Print the data below again in full, exactly as it stands, with no images.

[[ Dataset records open ]]

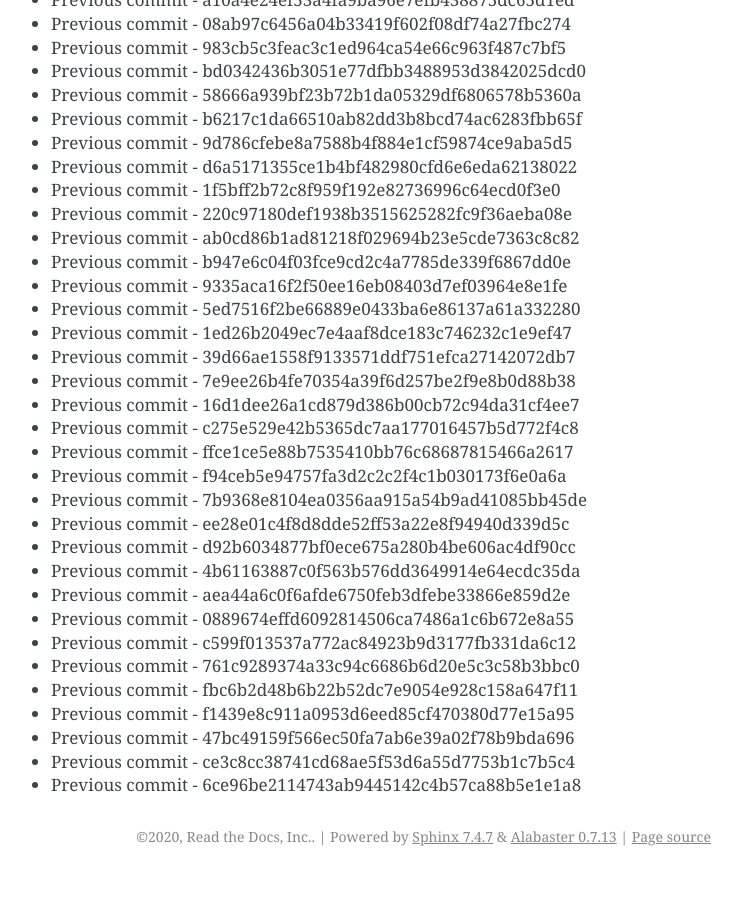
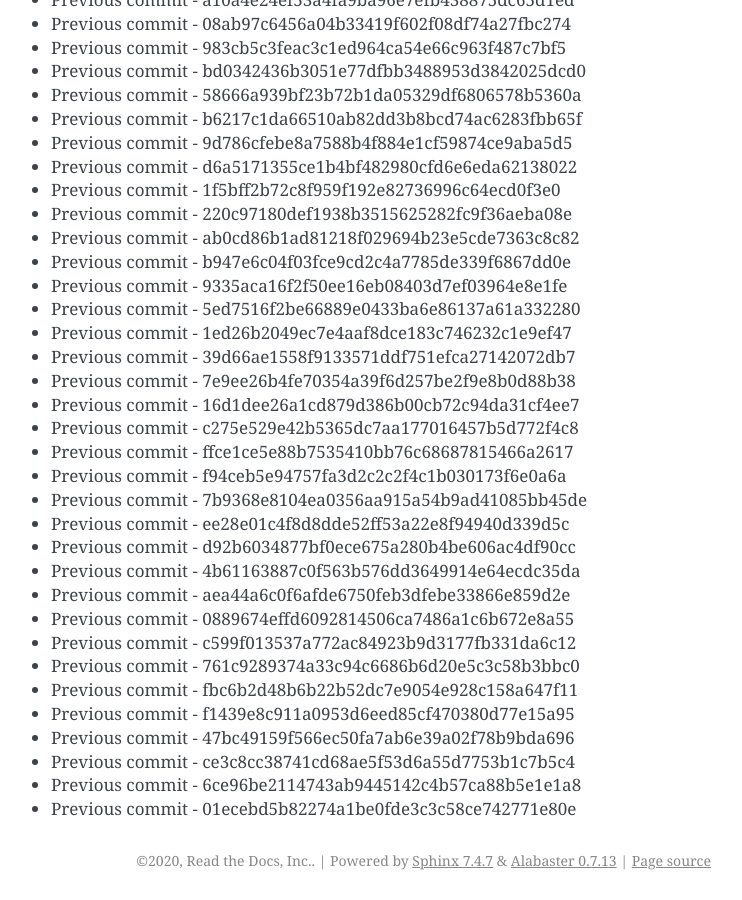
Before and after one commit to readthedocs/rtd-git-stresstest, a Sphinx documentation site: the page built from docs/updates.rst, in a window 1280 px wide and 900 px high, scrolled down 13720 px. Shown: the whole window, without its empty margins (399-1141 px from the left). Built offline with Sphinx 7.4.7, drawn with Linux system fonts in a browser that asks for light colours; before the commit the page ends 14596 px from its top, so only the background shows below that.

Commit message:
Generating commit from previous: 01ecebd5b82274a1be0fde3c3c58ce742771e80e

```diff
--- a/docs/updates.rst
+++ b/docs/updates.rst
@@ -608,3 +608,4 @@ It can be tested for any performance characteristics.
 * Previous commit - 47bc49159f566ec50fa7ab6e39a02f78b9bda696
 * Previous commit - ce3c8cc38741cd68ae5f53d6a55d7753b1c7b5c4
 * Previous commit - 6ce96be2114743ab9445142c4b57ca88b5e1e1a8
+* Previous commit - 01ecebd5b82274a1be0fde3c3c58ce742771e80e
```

[[ Dataset records closed ]]

Result:
Before and after one commit to readthedocs/rtd-git-stresstest, a Sphinx documentation site: the page built from docs/updates.rst, in a window 1280 px wide and 900 px high, scrolled down 13720 px. Shown: the whole window, without its empty margins (399-1141 px from the left). Built offline with Sphinx 7.4.7, drawn with Linux system fonts in a browser that asks for light colours; before the commit the page ends 14596 px from its top, so only the background shows below that.

Commit message:
Generating commit from previous: 01ecebd5b82274a1be0fde3c3c58ce742771e80e

```diff
--- a/docs/updates.rst
+++ b/docs/updates.rst
@@ -608,3 +608,4 @@ It can be tested for any performance characteristics.
 * Previous commit - 47bc49159f566ec50fa7ab6e39a02f78b9bda696
 * Previous commit - ce3c8cc38741cd68ae5f53d6a55d7753b1c7b5c4
 * Previous commit - 6ce96be2114743ab9445142c4b57ca88b5e1e1a8
+* Previous commit - 01ecebd5b82274a1be0fde3c3c58ce742771e80e
```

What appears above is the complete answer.